Most people lived in square stone houses with thatched roofs. The Inca political system was headed by an absolute divine king and was subdivided into a territorial organization with hierarchy of bureaucrats. There were no written records, despite the advanced technology, and history was preserved through narrative poems and genealogies. The empire began to crumble with the Spanish conquest of Cuzco in 1533. Archaeological remains are a major source of information about the Inca civilization. The Inca did not develop a writing system, and so there are no sources about them written before the spanish conquest. But the scientists and historians have reconstructed a picture of Inca life and history from well - preserved archaeological remains in Peru. Written materials from the period of and after the spanish conquest provide another important source of information about the Inca civilization. The Inca used several methods to make their farms more productive, even though they did not use wheels or plows pulled by animals. They build irrigation networks in the coastal desert. In the highlands, they cut terraces into the hillsides to reduce erosion and make irrigation easier. The Inca divided their fields into three groups. The harvest of the other two fields supported the state religious activities.

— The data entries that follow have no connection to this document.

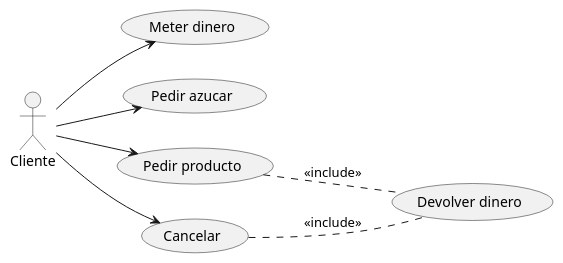
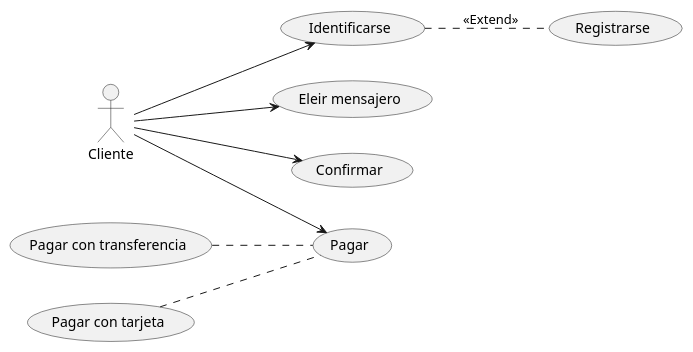
The diagram in src/ClasesDeUso.puml (DanielMiralles12/ClasesDeUso), drawn with PlantUML before and after one commit. The commit also changed 1 other file, not shown here.

```diff
--- a/src/ClasesDeUso.puml
+++ b/src/ClasesDeUso.puml
@@ -1,18 +1,14 @@
 @startuml
 left to right direction
 :Cliente:
 
-"Meter dinero" as (meter)
-"Pedir azucar" as (azucar)
-"Pedir producto" as (producto)
-"Cancelar" as (cancelar)
-"Devolver dinero" as (devolver)
+Cliente --> (Identificarse)
+Cliente --> (Pagar)
+Cliente --> (Eleir mensajero)
+Cliente --> (Confirmar)
 
-Cliente --> (meter)
-Cliente --> (azucar)
-Cliente --> (producto)
-Cliente --> (cancelar)
+(Identificarse) .. (Registrarse) : <<Extend>>
 
-(producto) .. (devolver) : <<include>>
-(cancelar) .. (devolver) : <<include>>
+(Pagar con transferencia) .. (Pagar)
+(Pagar con tarjeta) .. (Pagar)
 @enduml
```
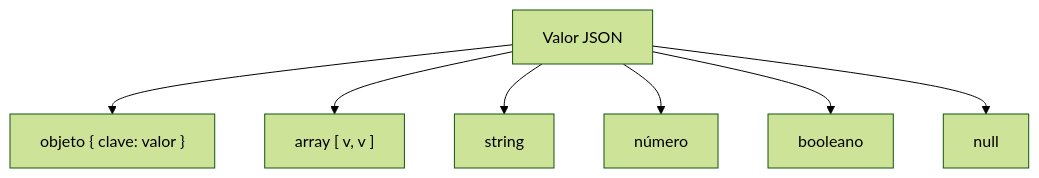
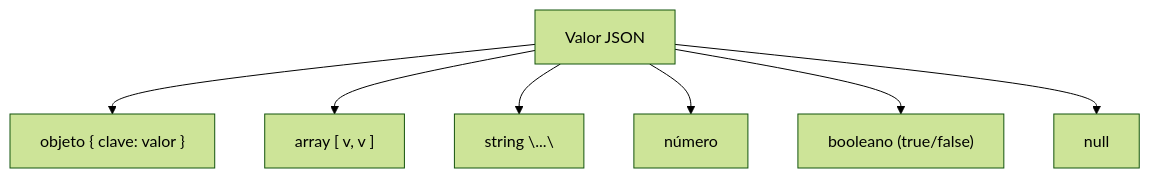
Before and after one commit to obiticadev/DAM-2025-26: the first of 5 diagrams in Programación/Aprendizaje autodidacta/11_APIRESTMasterclass/teoria/02_JSON_y_Jackson.md, drawn with Mermaid (forest theme). The commit also changed other lines of this file and 35 other files, not shown here.

````diff
--- a/Programación/Aprendizaje autodidacta/11_APIRESTMasterclass/teoria/02_JSON_y_Jackson.md
+++ b/Programación/Aprendizaje autodidacta/11_APIRESTMasterclass/teoria/02_JSON_y_Jackson.md
@@ -13,9 +32,9 @@
 ```mermaid
 flowchart TD
     V[Valor JSON] --> O["objeto { clave: valor }"]
     V --> A["array [ v, v ]"]
-    V --> S[string]
+    V --> S["string \"...\""]
     V --> N[número]
-    V --> B[booleano]
+    V --> B["booleano (true/false)"]
     V --> Z[null]
 ```
````
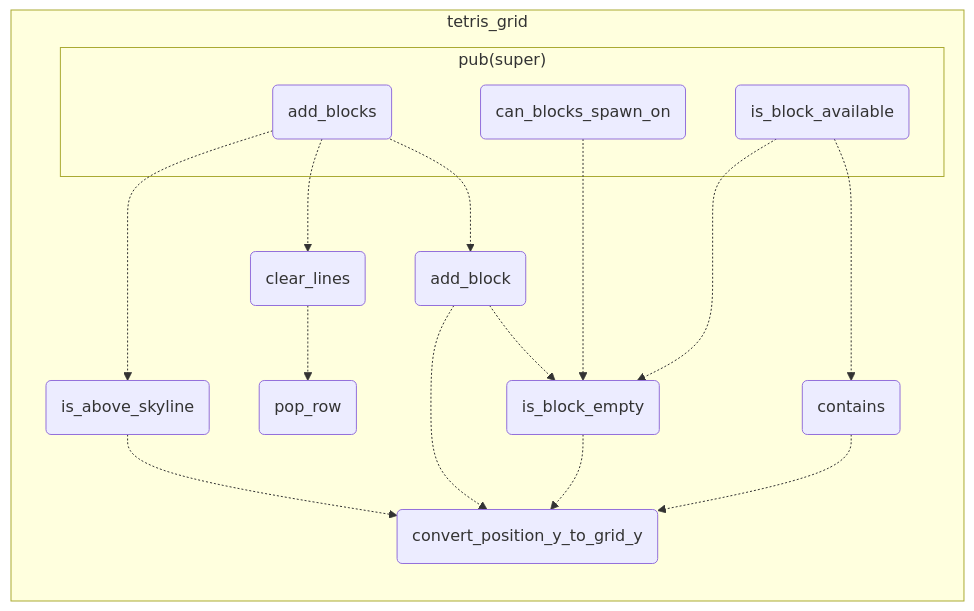
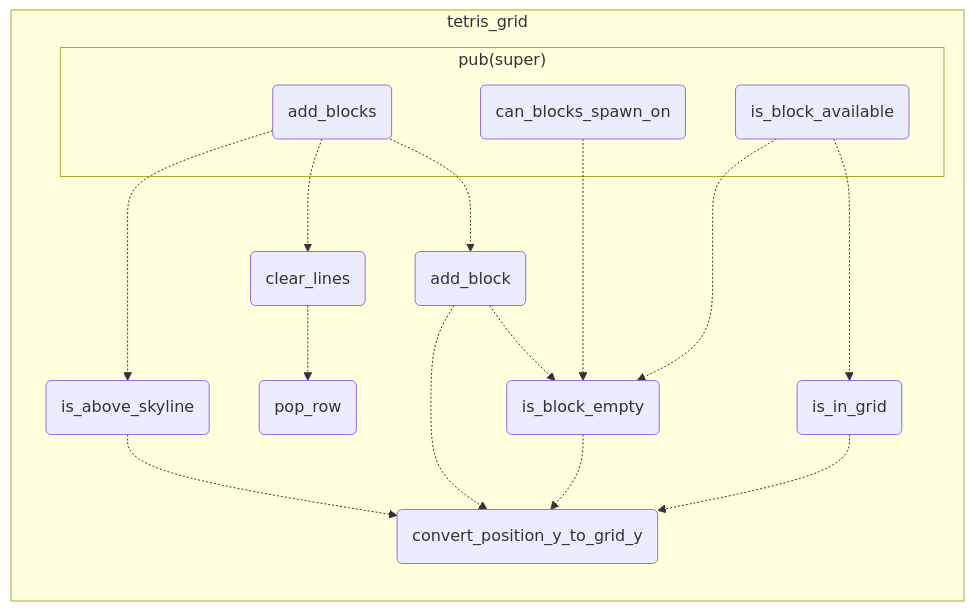
The diagram in src/app/player/core/tetris_grid_internals_flowgraph.mmd (inesvar/tetris), drawn with Mermaid before and after one commit. The commit also changed 4 other files, not shown here.

```diff
--- a/src/app/player/core/tetris_grid_internals_flowgraph.mmd
+++ b/src/app/player/core/tetris_grid_internals_flowgraph.mmd
@@ -1,39 +1,39 @@
 graph LR
     %% tetris grid
     clear_lines(clear_lines)
     pop_row(pop_row)
     is_above_skyline(is_above_skyline)
     add_block(add_block)
 
     is_block_empty(is_block_empty)
     convert_position_y_to_grid_y(convert_position_y_to_grid_y)
 
-    contains(contains)
+    is_in_grid(is_in_grid)
 
     add_blocks(add_blocks)
     can_blocks_spawn_on(can_blocks_spawn_on)
     is_block_available(is_block_available)
 
     subgraph tetris_grid
         subgraph "pub(super)"
             add_blocks
             can_blocks_spawn_on
             is_block_available
         end
         add_blocks -.-> is_above_skyline
         add_blocks -.-> clear_lines
         add_blocks -.-> add_block
     
         is_above_skyline -.-> convert_position_y_to_grid_y
         clear_lines -.-> pop_row
         add_block -.-> is_block_empty
         add_block -.-> convert_position_y_to_grid_y
     
         is_block_empty -.-> convert_position_y_to_grid_y
 
-        contains -.-> convert_position_y_to_grid_y
+        is_in_grid -.-> convert_position_y_to_grid_y
 
         can_blocks_spawn_on -.-> is_block_empty
-        is_block_available -.-> contains
+        is_block_available -.-> is_in_grid
         is_block_available -.-> is_block_empty
     end
```
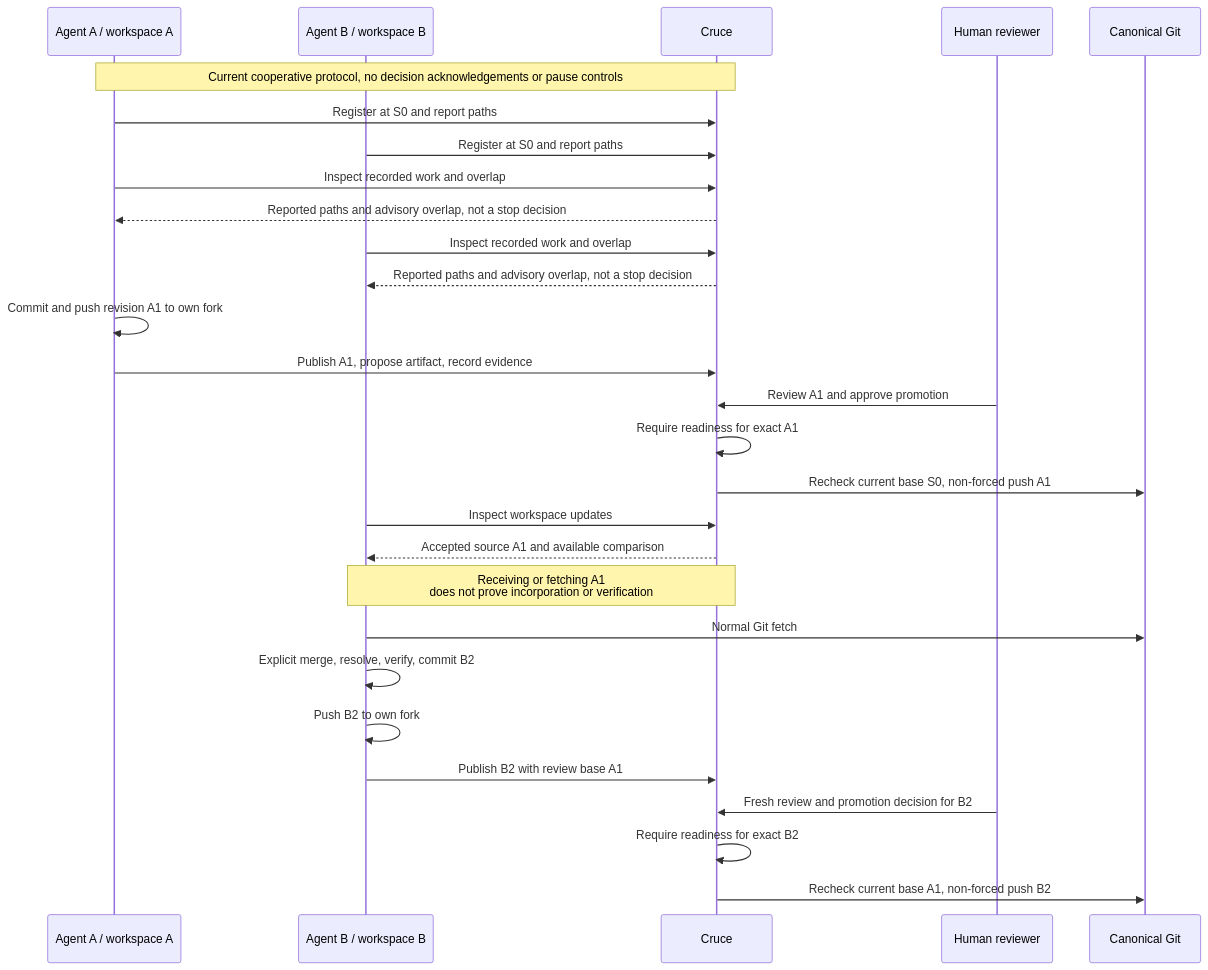
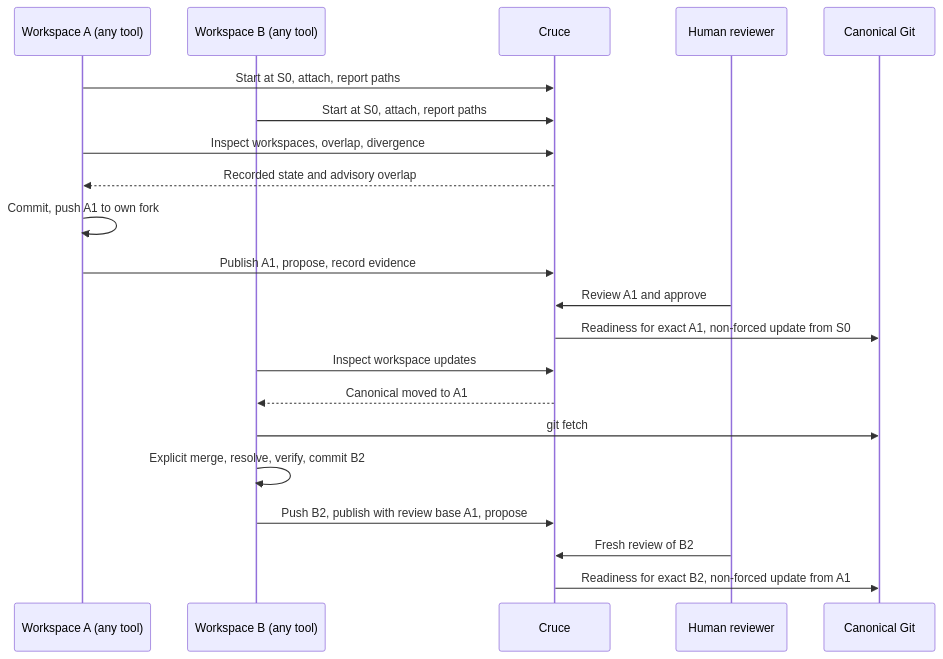
One commit to acltabontabon/cruce changed the second of 3 diagrams in docs/architecture.md. Above: the diagram before and after it, drawn with Mermaid. The commit also changed other lines of this file and 48 other files, not shown here.

````diff
--- a/docs/architecture.md
+++ b/docs/architecture.md
@@ -135,30 +121,23 @@
 ```mermaid
 sequenceDiagram
-    participant A as Agent A / workspace A
-    participant B as Agent B / workspace B
+    participant A as Workspace A (any tool)
+    participant B as Workspace B (any tool)
     participant C as Cruce
     participant H as Human reviewer
     participant G as Canonical Git
-    Note over A,C: Current cooperative protocol, no decision acknowledgements or pause controls
-    A->>C: Register at S0 and report paths
-    B->>C: Register at S0 and report paths
-    A->>C: Inspect recorded work and overlap
-    C-->>A: Reported paths and advisory overlap, not a stop decision
-    B->>C: Inspect recorded work and overlap
-    C-->>B: Reported paths and advisory overlap, not a stop decision
-    A->>A: Commit and push revision A1 to own fork
-    A->>C: Publish A1, propose artifact, record evidence
-    H->>C: Review A1 and approve promotion
-    C->>C: Require readiness for exact A1
-    C->>G: Recheck current base S0, non-forced push A1
+    A->>C: Start at S0, attach, report paths
+    B->>C: Start at S0, attach, report paths
+    A->>C: Inspect workspaces, overlap, divergence
+    C-->>A: Recorded state and advisory overlap
+    A->>A: Commit, push A1 to own fork
+    A->>C: Publish A1, propose, record evidence
+    H->>C: Review A1 and approve
+    C->>G: Readiness for exact A1, non-forced update from S0
     B->>C: Inspect workspace updates
-    C-->>B: Accepted source A1 and available comparison
-    Note over B,C: Receiving or fetching A1<br/>does not prove incorporation or verification
-    B->>G: Normal Git fetch
+    C-->>B: Canonical moved to A1
+    B->>G: git fetch
     B->>B: Explicit merge, resolve, verify, commit B2
-    B->>B: Push B2 to own fork
-    B->>C: Publish B2 with review base A1
-    H->>C: Fresh review and promotion decision for B2
-    C->>C: Require readiness for exact B2
-    C->>G: Recheck current base A1, non-forced push B2
+    B->>C: Push B2, publish with review base A1, propose
+    H->>C: Fresh review of B2
+    C->>G: Readiness for exact B2, non-forced update from A1
 ```
````
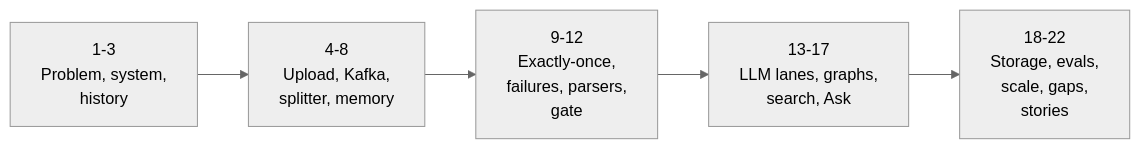
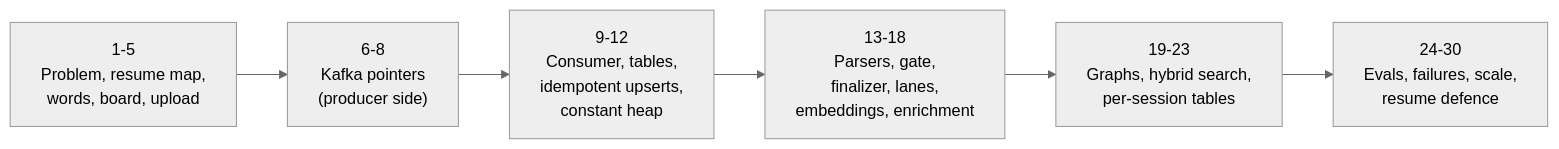
Before and after one commit to shubamchaudhary/CodeNITW: the diagram in src/Data/projectsDocs/LL-01.md, drawn with Mermaid (neutral theme). The commit also changed other lines of this file and 102 other files, not shown here.

````diff
--- a/src/Data/projectsDocs/LL-01.md
+++ b/src/Data/projectsDocs/LL-01.md
@@ -11,7 +10,8 @@
 ```mermaid
 flowchart LR
-    A["1-3<br/>Problem, system,<br/>history"] --> B["4-8<br/>Upload, Kafka,<br/>splitter, memory"]
-    B --> C["9-12<br/>Exactly-once,<br/>failures, parsers,<br/>gate"]
-    C --> D["13-17<br/>LLM lanes, graphs,<br/>search, Ask"]
-    D --> E["18-22<br/>Storage, evals,<br/>scale, gaps,<br/>stories"]
+    A["1-5<br/>Problem, resume map,<br/>words, board, upload"] --> B["6-8<br/>Kafka pointers<br/>(producer side)"]
+    B --> C["9-12<br/>Consumer, tables,<br/>idempotent upserts,<br/>constant heap"]
+    C --> D["13-18<br/>Parsers, gate,<br/>finalizer, lanes,<br/>embeddings, enrichment"]
+    D --> E["19-23<br/>Graphs, hybrid search,<br/>per-session tables"]
+    E --> F["24-30<br/>Evals, failures, scale,<br/>resume defence"]
 ```
````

Family and social life in Inca society was determined by social rank. The rank of an Inca's family determined his or her social position for life. A man's status could be changed only by performing some outstanding service for the emperor. The people were grouped in units called ayllus, which it was based on kinship and land ownership. The members of an ayllu owned an area of land in common. The leader of an ayllu gave each family as much land as it